So, if the default is that any contact to the head of a defenseless player is targeting, you would have to find that either or both of those criteria weren’t met to reverse the ruling. Either Bedford wasn’t defenseless, usually interpreted as having become a ball carrier and able to move to protect himself or that the contact with the shoulder wasn’t to the neck or head or wasn’t forcible. This looked to satisfy both criteria, the contact was to the head or neck and the force send Bedford ass over tea kettle.
Also the rules require a brief description as to why the play is reversed or at least that’s the guideline. The official did not offer a description, brief or not.
This cost the Bobcats a first down and that’s a big deal, but the bigger deal is that we’re left to wonder why the reversal?
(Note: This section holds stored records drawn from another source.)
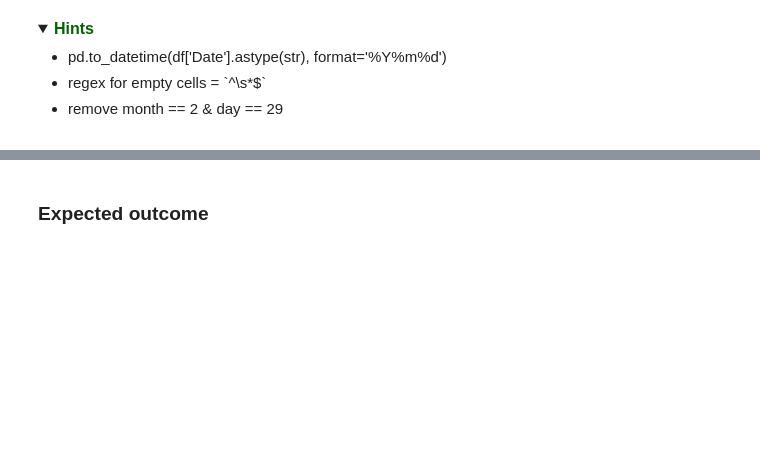
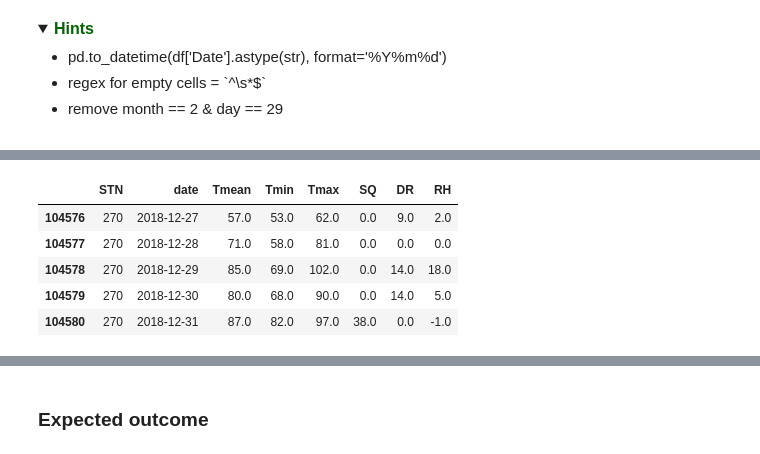
Before and after one commit to CharmingChocobo/PROG1, a Jupyter notebook: assessments/Assignment_week_04a.ipynb, the cells around one changed output, grey strips where cells are left out. Saved outputs shown, nothing was run; the diff lists cells and outputs as text; code cells hidden in the pictures; folded sections open; blank space fills up the shorter version.

```diff
--- a/assessments/Assignment_week_04a.ipynb
+++ b/assessments/Assignment_week_04a.ipynb
@@ -157,6 +162,5 @@ Data columns (total 8 columns):
 dtypes: datetime64[ns](1), float64(6), int64(1)
 memory usage: 20.2 MB
 # %%
-# Select Groningen
-df_grunn = df[df['STN'] == 270]
-df_grunn.head()
+# Select Grunn
+df = df[df['STN'] == 270]
@@ -200,6 +206,7 @@ The data ia not clean. There are empty cells in the dataframe which needs to be
 #remove leap year
 # remove month == 2 & day == 29
 print(df.info())
+df = df.copy()
 df['leapyear'] = df['date'].dt.is_leap_year
 # %% [output]
 <class 'pandas.core.frame.DataFrame'>
@@ -237,8 +228,10 @@ df[df['leapyear'] == True]
-# %%
-df = df[df['leapyear'] == True]
-df.info()
 # %%
+# Remove leapyear:
+df = df[df['leapyear'] == False]
+df = df.drop(columns='leapyear')
+
 #Test your outcome
 #write code to check if you have done the above
+df.info()
 # %% [output]
 <class 'pandas.core.frame.DataFrame'>
@@ -259,0 +261,9 @@ memory usage: 6.1 MB
+# %%
+df.tail()
+# %% [output]
+|  | STN | date | Tmean | Tmin | Tmax | SQ | DR | RH |
+| 104576 | 270 | 2018-12-27 | 57.0 | 53.0 | 62.0 | 0.0 | 9.0 | 2.0 |
+| 104577 | 270 | 2018-12-28 | 71.0 | 58.0 | 81.0 | 0.0 | 0.0 | 0.0 |
+| 104578 | 270 | 2018-12-29 | 85.0 | 69.0 | 102.0 | 0.0 | 14.0 | 18.0 |
+| 104579 | 270 | 2018-12-30 | 80.0 | 68.0 | 90.0 | 0.0 | 14.0 | 5.0 |
+| 104580 | 270 | 2018-12-31 | 87.0 | 82.0 | 97.0 | 38.0 | 0.0 | -1.0 |
```
Also changed, not shown: parts of 27 cells of this notebook.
As a caveat, I hate the suspension portion. I understand it, but I hate it. If Mills is found to have targeted in this instance, he takes a long slow walk to the locker room and then has to sit next week for a half against Alabama State. The ramification can play a role in the interpretation.
Why can’t the suspension only come into play if a player is a repeat offender? Or stiffen the penalty for to a full game for players on a second or third strike. Keep the fifteen-yard walk-off but eliminate the long slow walk to the locker room unless it's needed.
Back to Bedford, Mills, and whatever happened on Saturday night in Mobile. We don’t know why the replay official reversed this call. What did he see in the video review, which we presume are the same angles we saw, that was indisputable evidence that the collision wasn’t with the shoulder to the head, or forcible, or that Bedford wasn’t defenseless?
Let’s crawl out of the weeds with this, I watched a ton of football on Saturday, and I saw easily half a dozen targeting fouls called. There is little rhyme or reason to the subjective determinations from the booth. Officials on the field need to protect players. So does the replay booth. Coaches have to retrain players but retrain them to a standard.
If the game is going to survive, and yes, that’s what’s at stake, then defenders have to learn that anything above the shoulders is off limits. But officials, need to set a clear standard and allow flexibility on the punitive measures.